We have to start with some herculean kudos to all of our IFSA students, who organized and carried out an amazing international event last week with the Canadian-American Regional Meeting. Seriously, on top of all of their class schedules and other obligations, these dynamos hosted more than 30 students from other universities in the United States and Canada for more than a week of activities—including overnight trips to Pack Forest and the Olympic Natural Resources Center, a faculty dinner, Pecha Kucha night and Forester's Ball. (A few also found time, miraculously, to post hearts and heart-warming messages around the school on Valentine’s Day. From our unscientific survey, we saw scores of appreciative people stopping to read and take pics). Brilliantly done, all of you!
On a related note, kudos to Lisa Nordlund, who proctored a tree physiology exam for one of the visiting CARM students!
We’ll finish with some big-time kudos, as well, for SEFS master's student Cole Gross, who organized another super-successful career fair last Tuesday! Early returns from employers are extremely positive—same from attending students—and we hope the Society of American Foresters - UW Student Chapter keeps buildling on this highly valuable tradition. (No rest for Cole, either, as he is also the lead organizer for this Friday’s Graduate Student Symposium!)
In other news, John Tylczak, who has hosted a photography exhibition in the Forest Club Room the past three Octobers (drawing from his Views from the Northwoods collection), has another show underway at the Polson Museum in Hoquiam, Wash. The Daily World in Aberdeen did a nice write-up about it.
In case you missed the latest PNW CESU Cooperative Ventures February newsletter, they have some great funding opportunities in it that might be of interest to folks. Check it out!
On March 27 and 28, the nonprofit Software Carpentry will be holding a two-day workshop at the eScience Data Science Studio. The workshop will focus on software tools to make researchers more effective, allowing them to automate research tasks, automatically track their research over time, and use programming to accelerate their research, and make it more reproducible. In the workshop, there will be two parallel tracks: one focusing on the programming language R, and the other on Python. Learn more!
Also on March 27, you are invited to attend a workshop in Washington, D.C., “A Century of Wildland Fire Research: How Can We Apply What We’ve Learned,” hosted by the Board on Earth Sciences and Resources.
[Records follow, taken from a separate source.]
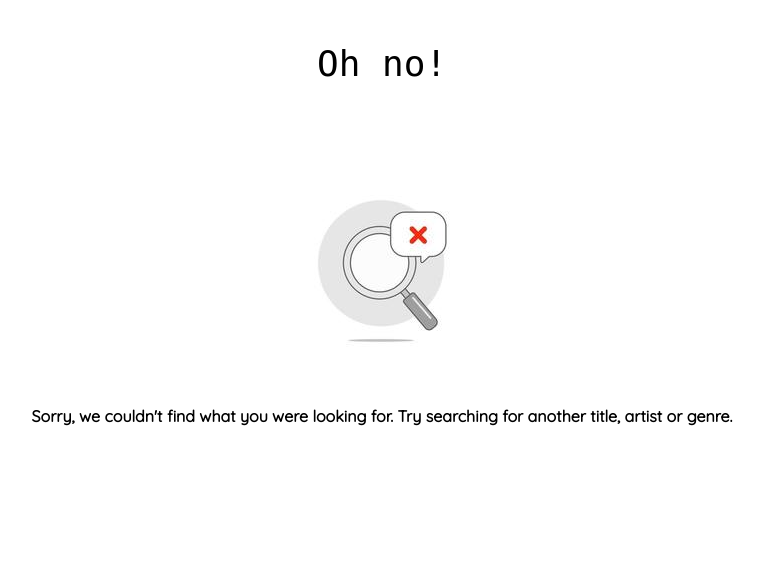
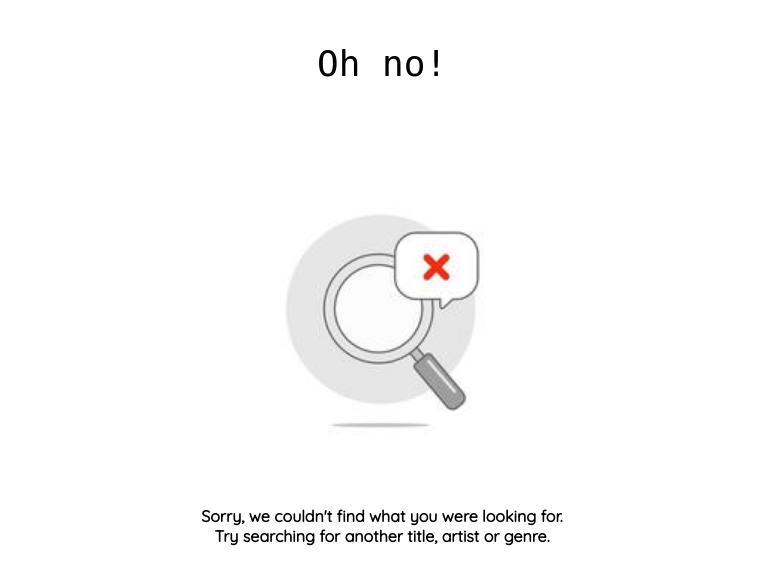
Before and after one commit to CatherineCampbell117/set09103, a Flask app: template templates/results.html in a window 1280 px wide. Shown: the part 157-742 px from the top of the page, without its empty margins (258-1022 px from the left). Run offline with Flask 2, Linux system fonts and the light colour scheme; the template is opened without the code that fills it, so the values that code supplies are empty; some web fonts are replaced.

Commit message:
img css  update

```diff
--- a/static/index.css
+++ b/static/index.css
@@ -138,5 +138,5 @@ td{
 
 #no_results_img{
     margin: 0;
-    width: 200px;
+    width: 300px;
 }
--- a/templates/results.html
+++ b/templates/results.html
@@ -55,7 +55,7 @@
     <h2>Oh no!</h2>
     <div id="no_results">
         <img src="../static/No search.jpg" alt="magnifying glass with no findings" id="no_results_img">
-        <p>Sorry, we couldn't find what you were looking for. Try searching for another title, artist or genre.</p>
+        <p>Sorry, we couldn't find what you were looking for.</br>Try searching for another title, artist or genre.</p>
     </div>
     {% endif %}
 </main>
```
Held from 8:30 a.m. to 12:30 p.m. EST at the National Academy of Sciences, the half-day workshop is also available by webcast, so you can register online or contact Raymond Chappetta for more information.
SEFS master’s student Jessica Hernandez invites you to register for the “Living Breath Indigenous Foods and Ecological Knowledge Symposium,” coming up May 5 to 6 at the wǝɫǝbʔaltxʷ - Intellectual House on campus. The cost for adults is $20 for one day or $35 for two, and all students can attend for free. Register today!
Nothing new to report.
Wildlife Seminar: Mondays, 3:30-4:50 p.m., Smith 120
ESRM 429 Seminar: Tuesdays, 8:30-9:20 a.m., AND 223
SEFS doctoral student Matthew Aghai is a coauthor on a paper in Plant Ecology, “Improving restoration success through research-driven initiatives: case studies targeting Pinus pinea reforestation stock development in Lebanon.”
Professor Steve Harrell is a coauthor on a paper in Geoforum, “Dual-function forests in the returning farmland to forest program and the flexibility of environmental policy in China.”
On Saturday, February 18, BBC’s CrowdScience radio program ran a cool segment, “Why are Cats Loners?” that features Professor Aaron Wirsing. Aaron chimes in around minute 15 on the costs and benefits of sociality and solitary hunting in large predators, and especially felid predators. Give it a listen (the cat pic alone is worth your click)!
On February 22, Michelle Ma at UW News wrote a great story about new research involving Professor Bernard Bormann and the Olympic Natural Resources Center, “Large-scale experiment on the rural Olympic Peninsula to test innovations in forest management.”
We recently reconnected with Steve Butterworth (’67, B.S; ’71, M.S.), who worked 42 years with the National Park Service and has spent the past six years with the Department of Energy's Pacific Northwest National Laboratory.
That update, and many others, went out in our most recent alumni newsletter, Roots. You’ve probably seen just about everything in there, but it’s a delightful digest of what’s been happening here the past few months if you wanted to take a peek!